On Dec 28, 2003, at 15:29, Harry Ohlsen wrote:

> Yesterday, I wanted to get the output from "ls -l some_file" and pull 
> out just the file size and the file name. As I start writing this, I 
> realise, of course, that I'd have been better off just using the 
> File#size method, but I still think the issue I hit is interesting.
>
> I did something like:
>
>   listing = `ls -l #{path}`.split(/\s+/)

listing = `ls -l #{path}`.split
is enough.

>
> so I had the fields from "ls" as an array of strings.
>
> What I then wanted to do was pull out items 4 and 8 (the size and 
> filename) into a new two-element array. I half expected to be able to 
> do that via:
>
>   data = listing[[4, 8]]

data = listing.select(4,8)
or for older Ruby
data = listing.indices(4,8)

If you want to extract a file name, I would use index -1 instead of 8 
to get the last element. "ls -l" produces more fields for device nodes 
(in this case index 4 refers to the major device number followed by a 
comma).

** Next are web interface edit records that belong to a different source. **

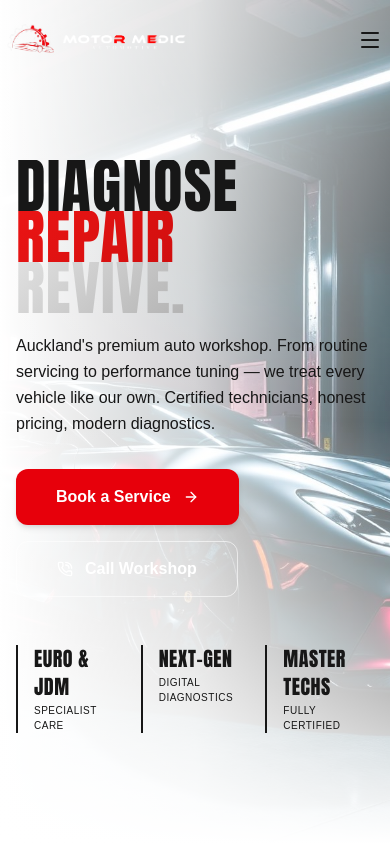
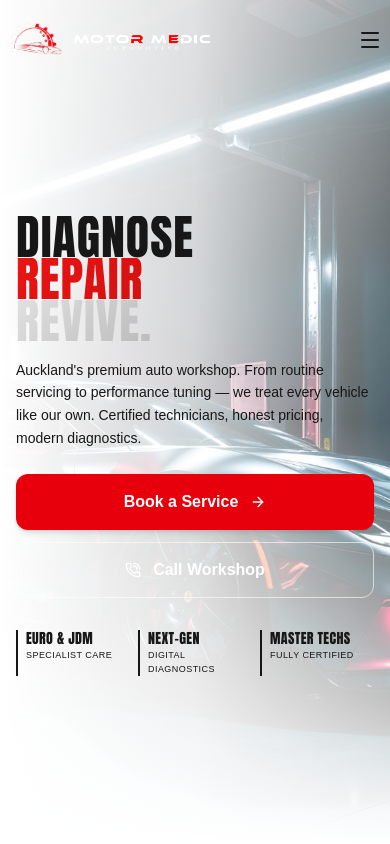
Before and after one commit to Gayathri-KS101/motor-medic, a Next.js app: page / in a window 390 px wide. Shown: the top 844 px of the page. Built offline with nearby package versions, Linux system fonts and the light colour scheme.

Commit message:
fix: adjust responsiveness of footer and navbar

```diff
--- a/app/components/Navbar.tsx
+++ b/app/components/Navbar.tsx
@@ -1,14 +1,14 @@
 "use client";
 
 import { useEffect, useState } from "react";
-import { Menu, X, Wrench } from "lucide-react";
+import { Menu, X } from "lucide-react";
 import { Button } from "./ui/button";
 
 const links = [
-  { href: "#home", label: "Home" },
+  { href: "#home",     label: "Home"     },
   { href: "#services", label: "Services" },
-  { href: "#about", label: "About" },
-  { href: "#contact", label: "Contact" },
+  { href: "#about",    label: "About"    },
+  { href: "#contact",  label: "Contact"  },
 ];
 
 export const Navbar = () => {
@@ -31,65 +31,53 @@ export const Navbar = () => {
     >
       <nav className="container flex items-center justify-between h-20 lg:h-24">
 
+        {/* ── Logo + Wordmark ── */}
         <a
           href="#home"
-    className="flex items-center gap-1 md:gap-2 shrink-0 leading-none"
+          className="flex items-center gap-1.5 sm:gap-2 shrink-0 leading-none"
         >
-    {/* LOGO */}
+          {/* Logo icon
+              360px mobile : w-16 (64px)  ← was w-14 (56px)
+              sm  640px+   : w-20 (80px)  ← was w-16
+              md  768px+   : w-24 (96px)  ← was w-20
+              lg  1024px+  : w-28 (112px) ← was w-24
+          */}
           <img
             src="/navbar/LOGO PNG.png"
             alt="MotorMedic Logo"
-      className="
-        block
-        w-14 sm:w-16 md:w-20 lg:w-24
-        h-auto
-        object-contain
-      "
+            className="block w-16 sm:w-20 md:w-24 lg:w-28 h-auto object-contain"
           />
 
-    {/* TEXT */}
-    {/* TEXT */}
+          {/* Wordmark text image
+              360px mobile : w-36 (144px) ← was w-32 (128px)
+              sm  640px+   : w-44 (176px) ← was w-40
+              md  768px+   : w-56 (224px) ← was w-52
+              lg  1024px+  : w-64 (256px) ← was w-60
+              xl  1280px+  : w-72 (288px) ← was w-68
+          */}
           <img
             src="/navbar/FONT PNG.png"
             alt="MotorMedic"
-  className="
-    block
-    w-32 sm:w-40 md:w-52 lg:w-60 xl:w-68
-    h-auto
-    object-contain
-  "
+            className="block w-36 sm:w-44 md:w-56 lg:w-64 xl:w-72 h-auto object-contain"
           />
         </a>
 
-
-
+        {/* ── Desktop nav links ── */}
         <ul className="hidden md:flex items-center gap-8">
           {links.map((l) => (
             <li key={l.href}>
               <a
                 href={l.href}
                 className="
-          relative
-          px-1 py-2
-          text-sm
-          font-medium
-          text-foreground/75
-          hover:text-white
-          transition-colors
-          duration-300
-
-          after:absolute
-          after:left-0
-          after:-bottom-0.5
-          after:h-[2px]
-          after:w-full
-          after:origin-left
-          after:scale-x-0
-          after:bg-white
-          after:shadow-[0_0_10px_rgba(255,255,255,0.9)]
-          after:transition-transform
-          after:duration-300
-
+                  relative px-1 py-2
+                  text-sm font-medium
+                  text-foreground/75 hover:text-white
+                  transition-colors duration-300
+                  after:absolute after:left-0 after:-bottom-0.5
+                  after:h-[2px] after:w-full
+                  after:origin-left after:scale-x-0
+                  after:bg-white after:shadow-[0_0_10px_rgba(255,255,255,0.9)]
+                  after:transition-transform after:duration-300
                   hover:after:scale-x-100
                 "
               >
@@ -99,12 +87,14 @@ export const Navbar = () => {
           ))}
         </ul>
 
+        {/* ── Desktop CTA ── */}
         <div className="hidden md:block">
           <Button variant="hero" size="sm" asChild>
             <a href="#contact">Book Now</a>
           </Button>
         </div>
 
+        {/* ── Mobile hamburger ── */}
         <button
           className="md:hidden text-foreground p-2"
           onClick={() => setOpen((v) => !v)}
@@ -114,9 +104,10 @@ export const Navbar = () => {
         </button>
       </nav>
 
+      {/* ── Mobile drawer ── */}
       {open && (
         <div className="md:hidden container mt-4 pb-4 animate-fade-up">
-          <ul className="flex flex-col gap-2 bg-card border border-border rounded-2xl p-4">
+          <ul className="flex flex-col gap-2 bg-card border border-border rounded-2xl p-4 backdrop-blur-sm">
             {links.map((l) => (
               <li key={l.href}>
                 <a
--- a/app/components/home/Hero.tsx
+++ b/app/components/home/Hero.tsx
@@ -1,6 +1,6 @@
 "use client";
 import { useEffect, useRef } from "react";
-import { ArrowRight, PhoneCall, MapPin } from "lucide-react";
+import { ArrowRight, PhoneCall } from "lucide-react";
 import { Button } from "../ui/button";
 import { gsap } from "gsap";
 
@@ -8,13 +8,11 @@ export const Hero = () => {
   const containerRef = useRef<HTMLDivElement>(null);
 
   useEffect(() => {
-    // Setup clean GSAP context for safe React scoped targeting
     const ctx = gsap.context(() => {
       const tl = gsap.timeline({
         defaults: { ease: "power4.out", duration: 0.9 },
       });
 
-      // Sequential entry animation flow
       tl.fromTo(".animate-badge", { opacity: 0, y: -25 }, { opacity: 1, y: 0 })
         .fromTo(
           ".animate-title-line",
@@ -37,7 +35,6 @@ export const Hero = () => {
         );
     }, containerRef);
 
-    // Cleanup animations on unmount
     return () => ctx.revert();
   }, []);
 
@@ -45,8 +42,9 @@ export const Hero = () => {
     <section
       id="home"
       ref={containerRef}
-className="relative min-h-screen flex items-center overflow-hidden px-4 sm:px-6 md:px-4 lg:px-5 xl:px-4" >
-      {/* Background Image Setup */}
+      className="relative min-h-screen flex items-center overflow-hidden px-4 sm:px-6 md:px-4 lg:px-5 xl:px-4"
+    >
+      {/* Background Image */}
       <img
         src="/hero-workshop/hero-workshop.jpg"
         alt="MotorMedic Auckland workshop interior with mechanic servicing a sports car"
@@ -54,41 +52,67 @@ className="relative min-h-screen flex items-center overflow-hidden px-4 sm:px-6
         height={1280}
         className="absolute inset-0 w-full h-full object-cover"
       />
+
       {/* Gradient Vignettes */}
       <div className="absolute inset-0 bg-gradient-to-r from-background via-background/80 to-background/30" />
       <div className="absolute inset-0 bg-gradient-to-t from-background via-transparent to-background/40" />
 
-      {/* Main Content Area */}
+      {/* Main Content */}
       <div className="container relative z-10 pt-24 pb-12 md:pt-28 md:pb-14">
         <div className="max-w-3xl">
 
-          {/* Location Badge */}
-
-
-          {/* Heading - Split by block spans for precise GSAP staggering */}
-          <h1 className="font-display text-6xl md:text-8xl lg:text-9xl leading-[0.85] mb-5 overflow-hidden">
+          {/* Heading
+              Mobile  : text-5xl  (~48px) — fits 320–430px screens comfortably
+              sm 640+ : text-6xl  (~60px)
+              md 768+ : text-7xl  (~72px)
+              lg 1024+: text-8xl  (~96px)
+              xl 1280+: text-9xl  (~128px) — original desktop size
+          */}
+          <h1 className="
+            font-display leading-[0.88]
+            text-5xl
+            sm:text-6xl
+            md:text-7xl
+            lg:text-8xl
+            xl:text-9xl
+            mb-4 sm:mb-5
+            overflow-hidden
+          ">
             <span className="block animate-title-line opacity-0">DIAGNOSE</span>
             <span className="block text-gradient-primary animate-title-line opacity-0">REPAIR</span>
             <span className="block text-gradient-silver animate-title-line opacity-0">REVIVE.</span>
           </h1>
 
-          {/* Subtext Description */}
-          <p className="animate-desc opacity-0 text-base md:text-lg text-muted-foreground max-w-xl mb-8 leading-relaxed">
+          {/* Description
+              Slightly smaller on mobile, grows at md+
+          */}
+          <p className="
+            animate-desc opacity-0
+            text-sm
+            sm:text-base
+            md:text-lg
+            text-muted-foreground
+            max-w-xl
+            mb-6 sm:mb-8
+            leading-relaxed
+          ">
             Auckland's premium auto workshop. From routine servicing to performance tuning —
             we treat every vehicle like our own. Certified technicians, honest pricing, modern diagnostics.
           </p>
 
-          {/* Call To Actions */}
-          <div className="flex flex-wrap gap-4 mb-12">
+          {/* CTAs
+              Stack vertically on very small screens, row from sm+
+          */}
+          <div className="flex flex-col sm:flex-row flex-wrap gap-3 sm:gap-4 mb-8 sm:mb-12">
             <div className="animate-cta opacity-0">
-              <Button variant="hero" size="xl" asChild>
+              <Button variant="hero" size="xl" className="w-full sm:w-auto" asChild>
                 <a href="#contact">
                   Book a Service <ArrowRight className="ml-1" />
                 </a>
               </Button>
             </div>
             <div className="animate-cta opacity-0">
-              <Button variant="outlineGlow" size="xl" asChild>
+              <Button variant="outlineGlow" size="xl" className="w-full sm:w-auto" asChild>
                 <a href="tel:+6499000000">
                   <PhoneCall className="mr-1" /> Call Workshop
                 </a>
@@ -96,16 +120,38 @@ className="relative min-h-screen flex items-center overflow-hidden px-4 sm:px-6
             </div>
           </div>
 
-          {/* Core Feature Value Propositions (Replacing old review/history stats) */}
-          <div className="grid grid-cols-3 gap-4 md:gap-6 max-w-xl lg:max-w-3xl ">
+          {/* Feature cards
+              Mobile : compact text, tighter padding
+              md+    : restore original sizing
+          */}
+          <div className="grid grid-cols-3 gap-2 sm:gap-4 md:gap-6 max-w-xl lg:max-w-3xl">
             {[
-              { title: "EURO & JDM", subtitle: "Specialist Care" },
-              { title: "NEXT-GEN", subtitle: "Digital Diagnostics" },
-              { title: "MASTER TECHS", subtitle: "Fully Certified" },
+              { title: "EURO & JDM",    subtitle: "Specialist Care"      },
+              { title: "NEXT-GEN",      subtitle: "Digital Diagnostics"  },
+              { title: "MASTER TECHS",  subtitle: "Fully Certified"      },
             ].map((f) => (
-              <div key={f.subtitle} className="animate-feature opacity-0 border-l-2 border-primary pl-4">
-                <div className="font-display text-xl md:text-2xl text-foreground tracking-wide">{f.title}</div>
-                <div className="text-[10px] md:text-xs uppercase tracking-wider text-muted-foreground mt-0.5">
+              <div
+                key={f.subtitle}
+                className="animate-feature opacity-0 border-l-2 border-primary pl-2 sm:pl-4"
+              >
+                {/* Title: smaller on mobile so it doesn't wrap awkwardly */}
+                <div className="
+                  font-display tracking-wide text-foreground
+                  text-sm
+                  sm:text-lg
+                  md:text-xl
+                  lg:text-2xl
+                  leading-tight
+                ">
+                  {f.title}
+                </div>
+                {/* Subtitle: hide on very small screens, show from xs+ */}
+                <div className="
+                  uppercase tracking-wider text-muted-foreground mt-0.5
+                  text-[9px]
+                  sm:text-[10px]
+                  md:text-xs
+                ">
                   {f.subtitle}
                 </div>
               </div>
--- a/app/globals.css
+++ b/app/globals.css
@@ -30,13 +30,11 @@ body {
 @tailwind utilities;
 
 /* ─────────────────────────────────────────────
-   DESIGN SYSTEM
-   All colors MUST be HSL.
+   DESIGN SYSTEM — All colors MUST be HSL.
 ───────────────────────────────────────────── */
 
 @layer base {
   :root {
-    /* MotorMedic — Black / Red / Silver */
     --background: 0 0% 6%;
     --foreground: 0 0% 96%;
 
@@ -94,32 +92,23 @@ body {
   .dark {
     --background: 222.2 84% 4.9%;
     --foreground: 210 40% 98%;
-
     --card: 222.2 84% 4.9%;
     --card-foreground: 210 40% 98%;
-
     --popover: 222.2 84% 4.9%;
     --popover-foreground: 210 40% 98%;
-
     --primary: 210 40% 98%;
     --primary-foreground: 222.2 47.4% 11.2%;
-
     --secondary: 217.2 32.6% 17.5%;
     --secondary-foreground: 210 40% 98%;
-
     --muted: 217.2 32.6% 17.5%;
     --muted-foreground: 215 20.2% 65.1%;
-
     --accent: 217.2 32.6% 17.5%;
     --accent-foreground: 210 40% 98%;
-
     --destructive: 0 62.8% 30.6%;
     --destructive-foreground: 210 40% 98%;
-
     --border: 217.2 32.6% 17.5%;
     --input: 217.2 32.6% 17.5%;
     --ring: 212.7 26.8% 83.9%;
-
     --sidebar-background:        240 5.9% 10%;
     --sidebar-foreground:        240 4.8% 95.9%;
     --sidebar-primary:           224.3 76.3% 48%;
@@ -135,7 +124,6 @@ body {
   body {
     font-family: 'Inter', system-ui, sans-serif;
   }
-
   h1, h2, h3, .font-display {
     font-family: 'Bebas Neue', Impact, sans-serif;
     letter-spacing: 0.02em;
@@ -158,22 +146,18 @@ body {
 }
 
 /* ─────────────────────────────────────────────
-   MARQUEE  (shared utility, used in multiple sections)
+   MARQUEE
 ───────────────────────────────────────────── */
 
-/* Legacy class used elsewhere in the project */
 .marquee {
   animation: marquee 28s linear infinite;
 }
-.marquee:hover {
-  animation-play-state: paused;
-}
+.marquee:hover { animation-play-state: paused; }
 @keyframes marquee {
   from { transform: translateX(0); }
   to   { transform: translateX(-50%); }
 }
 
-/* Footer marquee (slightly slower, separate keyframe name to avoid conflict) */
 @keyframes marquee-scroll {
   from { transform: translateX(0); }
   to   { transform: translateX(-50%); }
@@ -181,27 +165,28 @@ body {
 .marquee-track {
   display: flex;
   width: max-content;
+  will-change: transform;
   animation: marquee-scroll 30s linear infinite;
 }
-.marquee-track:hover {
-  animation-play-state: paused;
-}
+.marquee-track:hover { animation-play-state: paused; }
 
-/* Soft fade mask on both edges */
 .marquee-fade {
   overflow: hidden;
   width: 100%;
+  min-width: 0;
   -webkit-mask-image: linear-gradient(to right, transparent 0%, black 12%, black 88%, transparent 100%);
           mask-image: linear-gradient(to right, transparent 0%, black 12%, black 88%, transparent 100%);
 }
 
 /* ─────────────────────────────────────────────
-   FOOTER — LAYOUT
+   FOOTER — ROOT
 ───────────────────────────────────────────── */
 
 .footer-root {
   position: relative;
   overflow: hidden;
+  width: 100%;
+  box-sizing: border-box;
   background: radial-gradient(
     ellipse 80% 60% at 50% 0%,
     rgba(110,8,8,0.42)  0%,
@@ -211,7 +196,6 @@ body {
   );
 }
 
-/* Grain texture — decorative overlay rendered behind all content */
 .footer-grain::before {
   content: '';
   position: absolute;
@@ -222,13 +206,14 @@ body {
   z-index: 0;
 }
 
-/* Stacks children above the grain layer */
 .footer-content {
   position: relative;
   z-index: 1;
+  width: 100%;
+  box-sizing: border-box;
+  min-width: 0;
 }
 
-/* Ambient crimson radial bloom at the top edge */
 .footer-bloom {
   position: absolute;
   top: 0;
@@ -241,34 +226,23 @@ body {
   z-index: 0;
 }
 
-/* 4-column info grid */
-.footer-grid {
-  max-width: 1420px;
-  margin: 0 auto;
-  padding: 3.2rem 1.6rem 2.4rem;
-  display: grid;
-  grid-template-columns: minmax(280px, 1.25fr) repeat(3, minmax(160px, 1fr));
-  gap: 3.5rem;
-}
-
 /* ─────────────────────────────────────────────
    FOOTER — DIVIDERS
 ───────────────────────────────────────────── */
 
-/* Metallic silver top-divider with soft blur halo */
 .silver-divider {
   height: 1px;
   position: relative;
   margin: 0 4%;
   background: linear-gradient(
     to right,
-    transparent            0%,
+    transparent 0%,
     rgba(200,200,210,0.08) 15%,
     rgba(220,215,225,0.55) 38%,
     rgba(255,252,255,0.85) 50%,
     rgba(220,215,225,0.55) 62%,
     rgba(200,200,210,0.08) 85%,
-    transparent           100%
+    transparent 100%
   );
 }
 .silver-divider::after {
@@ -280,7 +254,6 @@ body {
   opacity: 0.5;
 }
 
-/* Thin crimson separator between marquee and grid */
 .crimson-divider {
   height: 1px;
   margin: 0 6%;
@@ -299,13 +272,15 @@ body {
 ───────────────────────────────────────────── */
 
 .footer-brands-section {
-  padding: 3.5rem 0;
+  padding: 2.8rem 0;
+  overflow: hidden;
+  width: 100%;
+  box-sizing: border-box;
 }
 
 .footer-brands-label {
   text-align: center;
-  margin-bottom: 2.5rem;
-  /* optical centre offset for wide letter-spacing */
+  margin-bottom: 2rem;
   padding-left: 0.5em;
   font-size: 0.65rem;
   font-weight: 500;
@@ -314,35 +289,45 @@ body {
   color: rgba(190,185,195,0.55);
 }
 
+/* Mobile-first brand items */
 .brand-item {
   display: flex;
   flex-direction: column;
   align-items: center;
-  min-width: 140px;
-  padding: 0 1.5rem;
+  min-width: 80px;
+  padding: 0 0.75rem;
   opacity: 0.5;
+  flex-shrink: 0;
   transition: opacity 0.35s ease, transform 0.35s ease;
   cursor: default;
 }
-.brand-item:hover {
-  opacity: 1;
-  transform: translateY(-3px);
-}
+.brand-item:hover { opacity: 1; transform: translateY(-3px); }
 
 .brand-item img {
-  height: 2.6rem;
+  height: clamp(1.5rem, 3.5vw, 2.6rem);
+  max-width: 64px;
   width: auto;
   object-fit: contain;
-  margin-bottom: 0.75rem;
+  margin-bottom: 0.6rem;
   filter: grayscale(100%) brightness(1.6) contrast(0.9);
 }
 
 .brand-item span {
-  font-size: 0.6rem;
+  font-size: clamp(0.45rem, 1.1vw, 0.6rem);
   font-weight: 600;
-  letter-spacing: 0.28em;
+  letter-spacing: 0.22em;
   text-transform: uppercase;
   color: rgba(185,182,192,0.7);
+  white-space: nowrap;
+}
+
+@media (min-width: 640px) {
+  .brand-item { min-width: 110px; padding: 0 1.1rem; }
+}
+@media (min-width: 1100px) {
+  .brand-item { min-width: 140px; padding: 0 1.5rem; }
+  .brand-item img { height: 2.6rem; max-width: none; margin-bottom: 0.75rem; }
+  .brand-item span { font-size: 0.6rem; letter-spacing: 0.28em; }
 }
 
 /* ─────────────────────────────────────────────
@@ -355,27 +340,34 @@ body {
   gap: 0.7rem;
   margin-bottom: 1rem;
   text-decoration: none;
+  max-width: 100%;
 }
 
 .footer-brand-logo {
-  width: clamp(4.8rem, 7vw, 5.8rem);
+  width: clamp(3.8rem, 7vw, 5.8rem);
   height: auto;
   object-fit: contain;
   display: block;
+  flex-shrink: 0;
 }
 
 .footer-brand-wordmark {
-  width: clamp(10rem, 14vw, 13rem);
+  width: clamp(8rem, 14vw, 13rem);
   height: auto;
   object-fit: contain;
   display: block;
+  flex-shrink: 1;
+  min-width: 0;
 }
 
 .footer-brand-desc {
   font-size: 0.8rem;
   color: rgba(170,165,178,0.7);
   line-height: 1.7;
-  max-width: 240px;
+  max-width: 100%;
+}
+@media (min-width: 640px) {
+  .footer-brand-desc { max-width: 280px; }
 }
 
 .footer-social-row {
@@ -398,7 +390,7 @@ body {
 }
 
 /* ─────────────────────────────────────────────
-   FOOTER — INFO LISTS (address / contact / hours)
+   FOOTER — INFO LISTS
 ───────────────────────────────────────────── */
 
 .footer-info-link {
@@ -409,10 +401,12 @@ body {
   gap: 0.5rem;
   text-decoration: none;
   transition: color 0.2s ease;
+  word-break: break-word;
+  overflow-wrap: anywhere;
+  min-width: 0;
+  width: 100%;
 }
-.footer-info-link:hover {
-  color: rgba(220,220,230,0.9);
-}
+.footer-info-link:hover { color: rgba(220,220,230,0.9); }
 
 .footer-info-list {
   list-style: none;
@@ -420,9 +414,11 @@ body {
   margin: 0;
   display: flex;
   flex-direction: column;
+  width: 100%;
+  min-width: 0;
 }
 .footer-info-list.gap-contact { gap: 0.85rem; }
-.footer-info-list.gap-hours   { gap: 0.7rem;  }
+.footer-info-list.gap-hours   { gap: 0.7rem; }
 
 .footer-hours-item {
   display: flex;
@@ -431,9 +427,7 @@ body {
   font-size: 0.82rem;
   color: rgba(155,150,165,0.75);
 }
-.footer-hours-item.closed {
-  color: rgba(130,125,140,0.55);
-}
+.footer-hours-item.closed { color: rgba(130,125,140,0.55); }
 
 .footer-hours-day {
   color: rgba(185,182,195,0.65);
@@ -453,6 +447,7 @@ body {
   align-items: center;
   justify-content: center;
   color: rgba(200,200,210,0.7);
+  flex-shrink: 0;
   transition: background 0.25s ease, border-color 0.25s ease, transform 0.25s ease;
 }
 .social-btn:hover {
@@ -468,21 +463,32 @@ body {
 
 .footer-bottom {
   border-top: 1px solid rgba(255,255,255,0.05);
+  width: 100%;
+  box-sizing: border-box;
 }
 
 .footer-bottom-inner {
   max-width: 1200px;
   margin: 0 auto;
-  padding: 1.4rem 2rem;
+  padding: 1.4rem 1.2rem;
   display: flex;
   flex-wrap: wrap;
   align-items: center;
   justify-content: space-between;
-  gap: 0.75rem;
+  gap: 0.5rem;
   font-size: 0.7rem;
   color: rgba(120,115,130,0.6);
   letter-spacing: 0.04em;
 }
-.footer-bottom-inner p {
-  margin: 0;
+@media (max-width: 480px) {
+  .footer-bottom-inner {
+    flex-direction: column;
+    align-items: center;
+    text-align: center;
+    gap: 0.3rem;
+  }
 }
+@media (min-width: 640px) {
+  .footer-bottom-inner { padding: 1.4rem 2rem; }
+}
+.footer-bottom-inner p { margin: 0; }
```
Also changed, not shown: app/components/footer/Footer.tsx (+26 -27 lines), app/services/page.tsx (added), app/services/service.tsx (deleted). Lines whose indentation alone changed are shown as unchanged.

>
> but that doesn't work.
>
> Someone will probably tell me there's an easy way to achieve this.  
> Please feel free to do so.
>
> However, I think it would be nice if the indexing operator for Array, 
> and maybe Hash, or perhaps anything Enumerable, would accept an array 
> as parameter and return another array containing the corresponding 
> items, to allow for non-contiguous selections.
>
> I haven't really thought it through in the case of hashes. Perhaps in 
> that case, one would want to get back a new hash, although I can't 
> imagine that.
>
> Anyway, just a thought.
>
> Cheers,
>
> Harry O.
>
>
>

Sincerely,
Gennady Bystritsky